[Recorded data]
====================

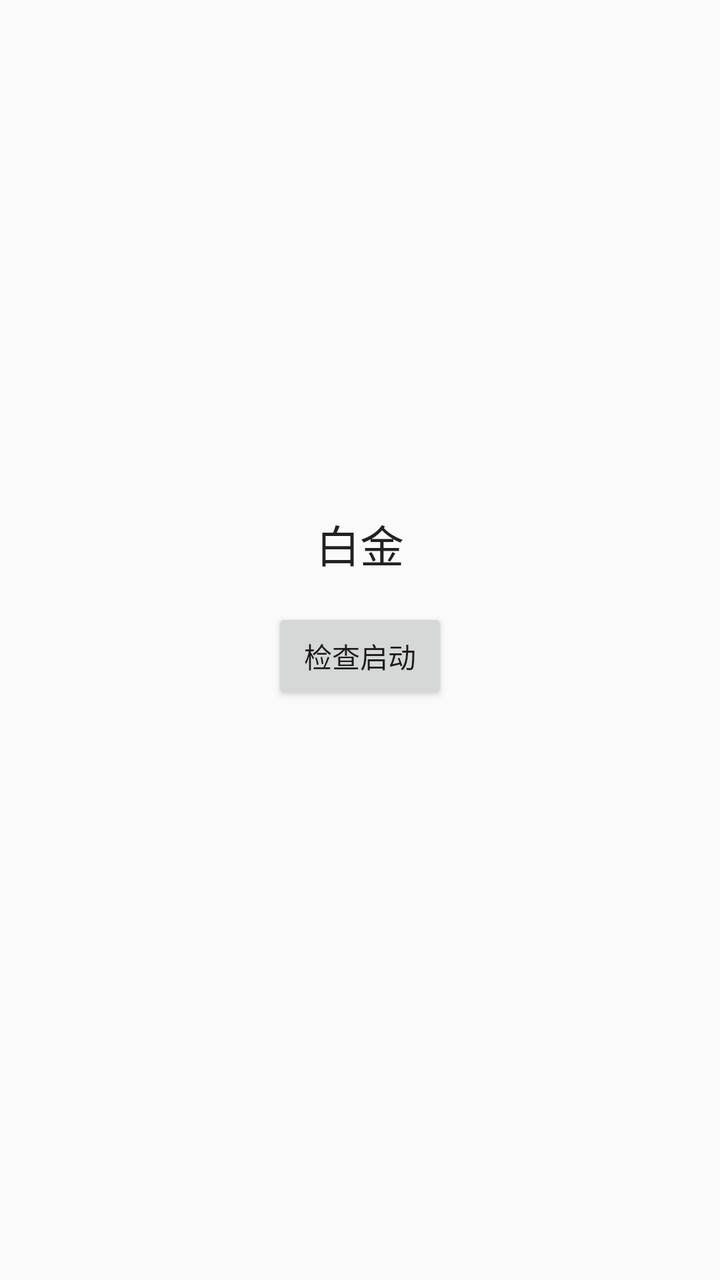
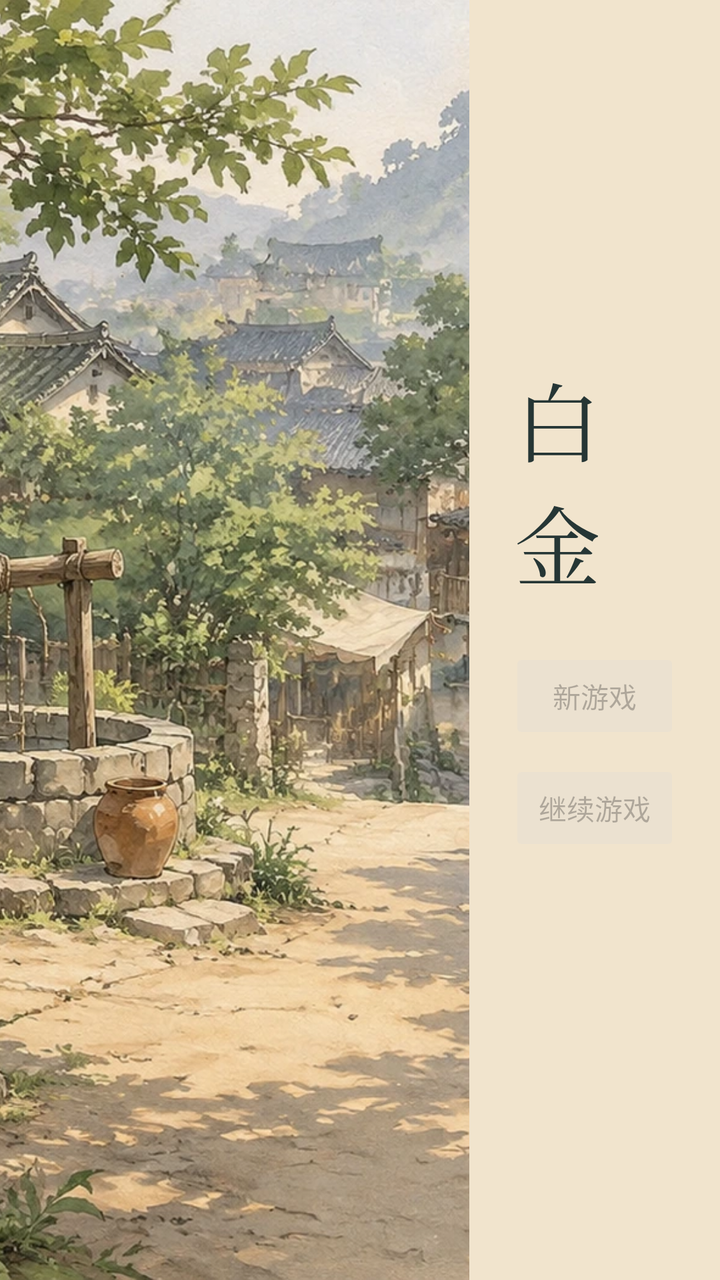

An Android layout rendered at two revisions. The XML below is the earlier revision; the diff shows what the commit changed to produce the second picture.
<!-- AndroidManifest.xml: application theme Theme.Baijin -->
<!-- res/layout/activity_main.xml -->
<?xml version="1.0" encoding="utf-8"?>
<ScrollView xmlns:android="http://schemas.android.com/apk/res/android"
    android:layout_width="match_parent"
    android:layout_height="match_parent"
    android:fillViewport="true"
    android:fitsSystemWindows="true">

    <LinearLayout
        android:layout_width="match_parent"
        android:layout_height="wrap_content"
        android:gravity="center"
        android:orientation="vertical"
        android:padding="24dp">

        <TextView
            android:layout_width="wrap_content"
            android:layout_height="wrap_content"
            android:text="@string/app_name"
            android:textAppearance="?android:attr/textAppearanceLarge" />

        <Button
            android:id="@+id/check_startup"
            android:layout_width="wrap_content"
            android:layout_height="wrap_content"
            android:layout_marginTop="16dp"
            android:minHeight="48dp"
            android:text="@string/check_startup" />

        <TextView
            android:id="@+id/startup_status"
            android:layout_width="wrap_content"
            android:layout_height="wrap_content"
            android:layout_marginTop="8dp"
            android:accessibilityLiveRegion="polite"
            android:freezesText="true"
            android:gravity="center"
            android:textAppearance="?android:attr/textAppearanceMedium" />
    </LinearLayout>
</ScrollView>
<!-- resources referenced by this layout -->
<resources>
  <string name="app_name">白金</string>
  <string name="check_startup">检查启动</string>
  <style name="Theme.Baijin" parent="@android:style/Theme.Material.Light.NoActionBar">
          <item name="android:statusBarColor">?android:attr/colorBackground</item>
          <item name="android:navigationBarColor">?android:attr/colorBackground</item>
          <item name="android:windowLightStatusBar">true</item>
          <item name="android:windowLightNavigationBar">true</item>
      </style>
</resources>

<!-- the commit's change to res/layout/activity_main.xml (unified diff, before → after) -->
@@ -1,39 +1,66 @@
 <?xml version="1.0" encoding="utf-8"?>
-<ScrollView xmlns:android="http://schemas.android.com/apk/res/android"
+<LinearLayout xmlns:android="http://schemas.android.com/apk/res/android"
     android:layout_width="match_parent"
     android:layout_height="match_parent"
-    android:fillViewport="true"
-    android:fitsSystemWindows="true">
+    android:orientation="horizontal">
 
-    <LinearLayout
-        android:layout_width="match_parent"
-        android:layout_height="wrap_content"
-        android:gravity="center"
-        android:orientation="vertical"
-        android:padding="24dp">
+    <ImageView
+        android:layout_width="0dp"
+        android:layout_height="match_parent"
+        android:layout_weight="3"
+        android:importantForAccessibility="no"
+        android:scaleType="centerCrop"
+        android:src="@drawable/town_intro" />
 
-        <TextView
-            android:layout_width="wrap_content"
+    <ScrollView
+        android:layout_width="0dp"
+        android:layout_height="match_parent"
+        android:layout_weight="1.6"
+        android:fillViewport="true">
+
+        <LinearLayout
+            android:layout_width="match_parent"
             android:layout_height="wrap_content"
-            android:text="@string/app_name"
-            android:textAppearance="?android:attr/textAppearanceLarge" />
+            android:gravity="center"
+            android:orientation="vertical"
+            android:padding="20dp">
 
-        <Button
-            android:id="@+id/check_startup"
-            android:layout_width="wrap_content"
-            android:layout_height="wrap_content"
-            android:layout_marginTop="16dp"
-            android:minHeight="48dp"
-            android:text="@string/check_startup" />
+            <TextView
+                android:layout_width="wrap_content"
+                android:layout_height="wrap_content"
+                android:fontFamily="serif"
+                android:letterSpacing="0.12"
+                android:text="@string/app_name"
+                android:textColor="@color/ink"
+                android:textSize="43sp" />
 
-        <TextView
-            android:id="@+id/startup_status"
-            android:layout_width="wrap_content"
-            android:layout_height="wrap_content"
-            android:layout_marginTop="8dp"
-            android:accessibilityLiveRegion="polite"
-            android:freezesText="true"
-            android:gravity="center"
-            android:textAppearance="?android:attr/textAppearanceMedium" />
-    </LinearLayout>
-</ScrollView>
+            <Button
+                android:id="@+id/new_game"
+                android:layout_width="match_parent"
+                android:layout_height="wrap_content"
+                android:layout_marginTop="22dp"
+                android:enabled="false"
+                android:minHeight="48dp"
+                android:text="@string/new_game" />
+
+            <Button
+                android:id="@+id/continue_game"
+                android:layout_width="match_parent"
+                android:layout_height="wrap_content"
+                android:layout_marginTop="8dp"
+                android:enabled="false"
+                android:minHeight="48dp"
+                android:text="@string/continue_game" />
+
+            <TextView
+                android:id="@+id/startup_status"
+                android:layout_width="wrap_content"
+                android:layout_height="wrap_content"
+                android:layout_marginTop="14dp"
+                android:accessibilityLiveRegion="polite"
+                android:gravity="center"
+                android:textColor="@color/muted_ink"
+                android:textSize="14sp" />
+        </LinearLayout>
+    </ScrollView>
+</LinearLayout>
<!-- resource entries referenced after the edit -->
@@ -1,12 +1,19 @@
 <!-- resources referenced by this layout -->
 <resources>
+  <color name="ink">#263635</color>
+  <color name="muted_ink">#5B5140</color>
+  <!-- drawable town_intro: webp bitmap (drawable-nodpi, 548762 bytes) -->
   <string name="app_name">白金</string>
-  <string name="check_startup">检查启动</string>
-  <style name="Theme.Baijin" parent="@android:style/Theme.Material.Light.NoActionBar">
-          <item name="android:statusBarColor">?android:attr/colorBackground</item>
-          <item name="android:navigationBarColor">?android:attr/colorBackground</item>
+  <string name="continue_game">继续游戏</string>
+  <string name="new_game">新游戏</string>
+  <style name="Theme.Baijin" parent="Base.Theme.Baijin" />
+  <style name="Base.Theme.Baijin" parent="@android:style/Theme.Material.Light.NoActionBar">
+          <item name="android:colorAccent">@color/action_ink</item>
+          <item name="android:windowBackground">@color/paper</item>
+          <item name="android:statusBarColor">@color/paper</item>
           <item name="android:windowLightStatusBar">true</item>
-          <item name="android:windowLightNavigationBar">true</item>
       </style>
+  <color name="action_ink">#345354</color>
+  <color name="paper">#F1E4CD</color>
 </resources>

====================

Output the full set of records above without changing a word, and drop the images.

*SOLUTION BELOW*
An Android layout rendered at two revisions. The XML below is the earlier revision; the diff shows what the commit changed to produce the second picture.
<!-- AndroidManifest.xml: application theme Theme.Baijin -->
<!-- res/layout/activity_main.xml -->
<?xml version="1.0" encoding="utf-8"?>
<ScrollView xmlns:android="http://schemas.android.com/apk/res/android"
    android:layout_width="match_parent"
    android:layout_height="match_parent"
    android:fillViewport="true"
    android:fitsSystemWindows="true">

    <LinearLayout
        android:layout_width="match_parent"
        android:layout_height="wrap_content"
        android:gravity="center"
        android:orientation="vertical"
        android:padding="24dp">

        <TextView
            android:layout_width="wrap_content"
            android:layout_height="wrap_content"
            android:text="@string/app_name"
            android:textAppearance="?android:attr/textAppearanceLarge" />

        <Button
            android:id="@+id/check_startup"
            android:layout_width="wrap_content"
            android:layout_height="wrap_content"
            android:layout_marginTop="16dp"
            android:minHeight="48dp"
            android:text="@string/check_startup" />

        <TextView
            android:id="@+id/startup_status"
            android:layout_width="wrap_content"
            android:layout_height="wrap_content"
            android:layout_marginTop="8dp"
            android:accessibilityLiveRegion="polite"
            android:freezesText="true"
            android:gravity="center"
            android:textAppearance="?android:attr/textAppearanceMedium" />
    </LinearLayout>
</ScrollView>
<!-- resources referenced by this layout -->
<resources>
  <string name="app_name">白金</string>
  <string name="check_startup">检查启动</string>
  <style name="Theme.Baijin" parent="@android:style/Theme.Material.Light.NoActionBar">
          <item name="android:statusBarColor">?android:attr/colorBackground</item>
          <item name="android:navigationBarColor">?android:attr/colorBackground</item>
          <item name="android:windowLightStatusBar">true</item>
          <item name="android:windowLightNavigationBar">true</item>
      </style>
</resources>

<!-- the commit's change to res/layout/activity_main.xml (unified diff, before → after) -->
@@ -1,39 +1,66 @@
 <?xml version="1.0" encoding="utf-8"?>
-<ScrollView xmlns:android="http://schemas.android.com/apk/res/android"
+<LinearLayout xmlns:android="http://schemas.android.com/apk/res/android"
     android:layout_width="match_parent"
     android:layout_height="match_parent"
-    android:fillViewport="true"
-    android:fitsSystemWindows="true">
+    android:orientation="horizontal">
 
-    <LinearLayout
-        android:layout_width="match_parent"
-        android:layout_height="wrap_content"
-        android:gravity="center"
-        android:orientation="vertical"
-        android:padding="24dp">
+    <ImageView
+        android:layout_width="0dp"
+        android:layout_height="match_parent"
+        android:layout_weight="3"
+        android:importantForAccessibility="no"
+        android:scaleType="centerCrop"
+        android:src="@drawable/town_intro" />
 
-        <TextView
-            android:layout_width="wrap_content"
+    <ScrollView
+        android:layout_width="0dp"
+        android:layout_height="match_parent"
+        android:layout_weight="1.6"
+        android:fillViewport="true">
+
+        <LinearLayout
+            android:layout_width="match_parent"
             android:layout_height="wrap_content"
-            android:text="@string/app_name"
-            android:textAppearance="?android:attr/textAppearanceLarge" />
+            android:gravity="center"
+            android:orientation="vertical"
+            android:padding="20dp">
 
-        <Button
-            android:id="@+id/check_startup"
-            android:layout_width="wrap_content"
-            android:layout_height="wrap_content"
-            android:layout_marginTop="16dp"
-            android:minHeight="48dp"
-            android:text="@string/check_startup" />
+            <TextView
+                android:layout_width="wrap_content"
+                android:layout_height="wrap_content"
+                android:fontFamily="serif"
+                android:letterSpacing="0.12"
+                android:text="@string/app_name"
+                android:textColor="@color/ink"
+                android:textSize="43sp" />
 
-        <TextView
-            android:id="@+id/startup_status"
-            android:layout_width="wrap_content"
-            android:layout_height="wrap_content"
-            android:layout_marginTop="8dp"
-            android:accessibilityLiveRegion="polite"
-            android:freezesText="true"
-            android:gravity="center"
-            android:textAppearance="?android:attr/textAppearanceMedium" />
-    </LinearLayout>
-</ScrollView>
+            <Button
+                android:id="@+id/new_game"
+                android:layout_width="match_parent"
+                android:layout_height="wrap_content"
+                android:layout_marginTop="22dp"
+                android:enabled="false"
+                android:minHeight="48dp"
+                android:text="@string/new_game" />
+
+            <Button
+                android:id="@+id/continue_game"
+                android:layout_width="match_parent"
+                android:layout_height="wrap_content"
+                android:layout_marginTop="8dp"
+                android:enabled="false"
+                android:minHeight="48dp"
+                android:text="@string/continue_game" />
+
+            <TextView
+                android:id="@+id/startup_status"
+                android:layout_width="wrap_content"
+                android:layout_height="wrap_content"
+                android:layout_marginTop="14dp"
+                android:accessibilityLiveRegion="polite"
+                android:gravity="center"
+                android:textColor="@color/muted_ink"
+                android:textSize="14sp" />
+        </LinearLayout>
+    </ScrollView>
+</LinearLayout>
<!-- resource entries referenced after the edit -->
@@ -1,12 +1,19 @@
 <!-- resources referenced by this layout -->
 <resources>
+  <color name="ink">#263635</color>
+  <color name="muted_ink">#5B5140</color>
+  <!-- drawable town_intro: webp bitmap (drawable-nodpi, 548762 bytes) -->
   <string name="app_name">白金</string>
-  <string name="check_startup">检查启动</string>
-  <style name="Theme.Baijin" parent="@android:style/Theme.Material.Light.NoActionBar">
-          <item name="android:statusBarColor">?android:attr/colorBackground</item>
-          <item name="android:navigationBarColor">?android:attr/colorBackground</item>
+  <string name="continue_game">继续游戏</string>
+  <string name="new_game">新游戏</string>
+  <style name="Theme.Baijin" parent="Base.Theme.Baijin" />
+  <style name="Base.Theme.Baijin" parent="@android:style/Theme.Material.Light.NoActionBar">
+          <item name="android:colorAccent">@color/action_ink</item>
+          <item name="android:windowBackground">@color/paper</item>
+          <item name="android:statusBarColor">@color/paper</item>
           <item name="android:windowLightStatusBar">true</item>
-          <item name="android:windowLightNavigationBar">true</item>
       </style>
+  <color name="action_ink">#345354</color>
+  <color name="paper">#F1E4CD</color>
 </resources>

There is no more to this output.